A person who has become something of a political bone of contention in recent times is Sardar Vallabhbhai Patel, India's first home minister and a great unifier. Both the BJP and the Congress have been engaged in a bitter war of words over the legacy of the late leader.
But both would do well to look at his impeccable track record as home minister of a young and fractious nation. Today, the office of home minister has been and is occupied by people who have brought disgrace to the office.
The first person who comes to mind is Shivraj Patil, a former home minister. Known for his sartorial elegance, his record as home minister was dismal. Under his watch Laskhar e-Taiba sleeper cells proliferated, the activities of the Indian Mujahideen increased and he was like a deer caught in the headlights when the ghastly 26/11 attacks in Mumbai took place.
Of course, we have had competent home ministers, but the current incumbent is a worthy successor to Mr Patil. On a day when the bomb blasts took place in Patna even as the BJP's prime ministerial candidate Narendra Modi was about to speak, Sushil Kumar Shinde seemed to display little concern.

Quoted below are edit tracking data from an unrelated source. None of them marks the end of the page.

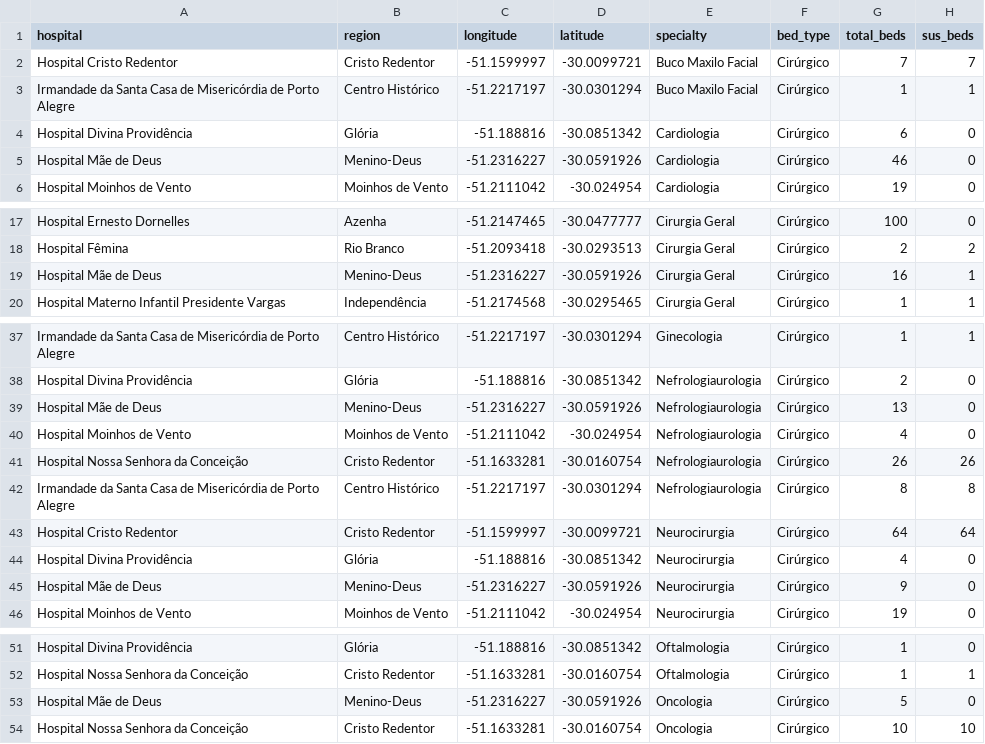
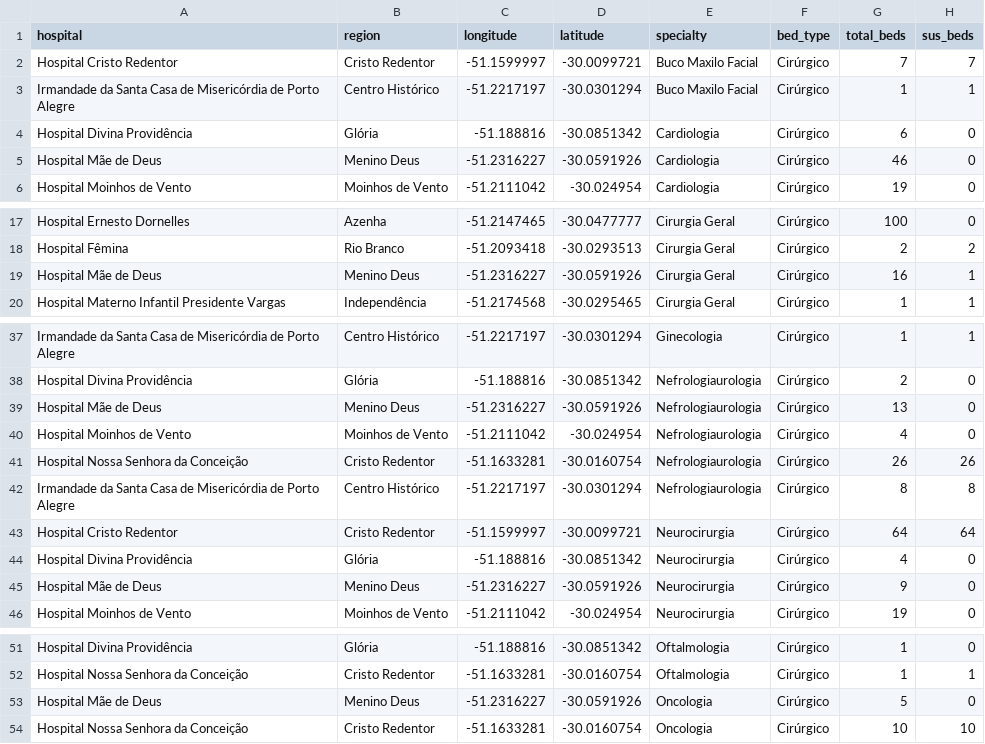
Before and after one commit to Virtual-Humans-Lab/LODUS, a CSV file: data_input/inpatient_care/inpatient_capacity.csv, drawn as a sheet; only a part is shown, gaps mark what is left out; the diff covers the shown part only.

Commit message:
New Sections, EnumArea and WaterLevel Fix, Region Naming adjustments

```diff
--- a/data_input/inpatient_care/inpatient_capacity.csv
+++ b/data_input/inpatient_care/inpatient_capacity.csv
@@ -4,3 +4,3 @@ Irmandade da Santa Casa de Misericórdia de Porto Alegre,Centro Histórico,-51.2
 Hospital Divina Providência,Glória,-51.188816,-30.0851342,Cardiologia,Cirúrgico,6,0
-Hospital Mãe de Deus,Menino-Deus,-51.2316227,-30.0591926,Cardiologia,Cirúrgico,46,0
+Hospital Mãe de Deus,Menino Deus,-51.2316227,-30.0591926,Cardiologia,Cirúrgico,46,0
 Hospital Moinhos de Vento,Moinhos de Vento,-51.2111042,-30.024954,Cardiologia,Cirúrgico,19,0
@@ -18,3 +18,3 @@ Hospital Ernesto Dornelles,Azenha,-51.2147465,-30.0477777,Cirurgia Geral,Cirúrg
 Hospital Fêmina,Rio Branco,-51.2093418,-30.0293513,Cirurgia Geral,Cirúrgico,2,2
-Hospital Mãe de Deus,Menino-Deus,-51.2316227,-30.0591926,Cirurgia Geral,Cirúrgico,16,1
+Hospital Mãe de Deus,Menino Deus,-51.2316227,-30.0591926,Cirurgia Geral,Cirúrgico,16,1
 Hospital Materno Infantil Presidente Vargas,Independência,-51.2174568,-30.0295465,Cirurgia Geral,Cirúrgico,1,1
@@ -38,3 +38,3 @@ Irmandade da Santa Casa de Misericórdia de Porto Alegre,Centro Histórico,-51.2
 Hospital Divina Providência,Glória,-51.188816,-30.0851342,Nefrologiaurologia,Cirúrgico,2,0
-Hospital Mãe de Deus,Menino-Deus,-51.2316227,-30.0591926,Nefrologiaurologia,Cirúrgico,13,0
+Hospital Mãe de Deus,Menino Deus,-51.2316227,-30.0591926,Nefrologiaurologia,Cirúrgico,13,0
 Hospital Moinhos de Vento,Moinhos de Vento,-51.2111042,-30.024954,Nefrologiaurologia,Cirúrgico,4,0
@@ -44,3 +44,3 @@ Hospital Cristo Redentor,Cristo Redentor,-51.1599997,-30.0099721,Neurocirurgia,C
 Hospital Divina Providência,Glória,-51.188816,-30.0851342,Neurocirurgia,Cirúrgico,4,0
-Hospital Mãe de Deus,Menino-Deus,-51.2316227,-30.0591926,Neurocirurgia,Cirúrgico,9,0
+Hospital Mãe de Deus,Menino Deus,-51.2316227,-30.0591926,Neurocirurgia,Cirúrgico,9,0
 Hospital Moinhos de Vento,Moinhos de Vento,-51.2111042,-30.024954,Neurocirurgia,Cirúrgico,19,0
@@ -52,3 +52,3 @@ Hospital Divina Providência,Glória,-51.188816,-30.0851342,Oftalmologia,Cirúrg
 Hospital Nossa Senhora da Conceição,Cristo Redentor,-51.1633281,-30.0160754,Oftalmologia,Cirúrgico,1,1
-Hospital Mãe de Deus,Menino-Deus,-51.2316227,-30.0591926,Oncologia,Cirúrgico,5,0
+Hospital Mãe de Deus,Menino Deus,-51.2316227,-30.0591926,Oncologia,Cirúrgico,5,0
 Hospital Nossa Senhora da Conceição,Cristo Redentor,-51.1633281,-30.0160754,Oncologia,Cirúrgico,10,10
```
Also changed, not shown: 15 edited cells elsewhere in this file, data_input/popular_times/Setores-13Bairros-Dia.csv, 18 other files.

In fact, he answered what he called the tug of his heart and went to attend a music launch event. The foreign minister's rather bizarre explanation that Mr Shinde has a life beyond Patna added insult to injury.
People died in these blasts, many were injured, miscreants demonstrated that they could strike at will and Mr Modi is a high security risk individual. Yet, Mr Shinde thought it fit to grace the music event.
If for nothing else, at least for the sake of propriety and perception, he should have cancelled this frivolous engagement. The home minister of a country which faces a multitude of terror threats and challenges surely has other priorities.
With assembly elections and the general polls round the corner, the lives of public figures are very much under the scanner. Mr Shinde smilingly beatifically at a music event while the families of the injured and dead were grieving was hardly a salubrious sight.
In fact, we must ask why our politicians, many of them in high office, feel the need to attend common and garden social events as chief guests. It is unlikely that high ranking politicians, say in the US, will turn up to launch a record label at the best of times. Our leaders were elected to serve the public good, and this includes security.
Mr Shinde has been outstanding in his incompetence. This latest display of callousness only adds to an inglorious track record. Since Sardar Patel is the flavour of the season, it might be productive for our worthies to emulate his example, his conduct and his work ethic.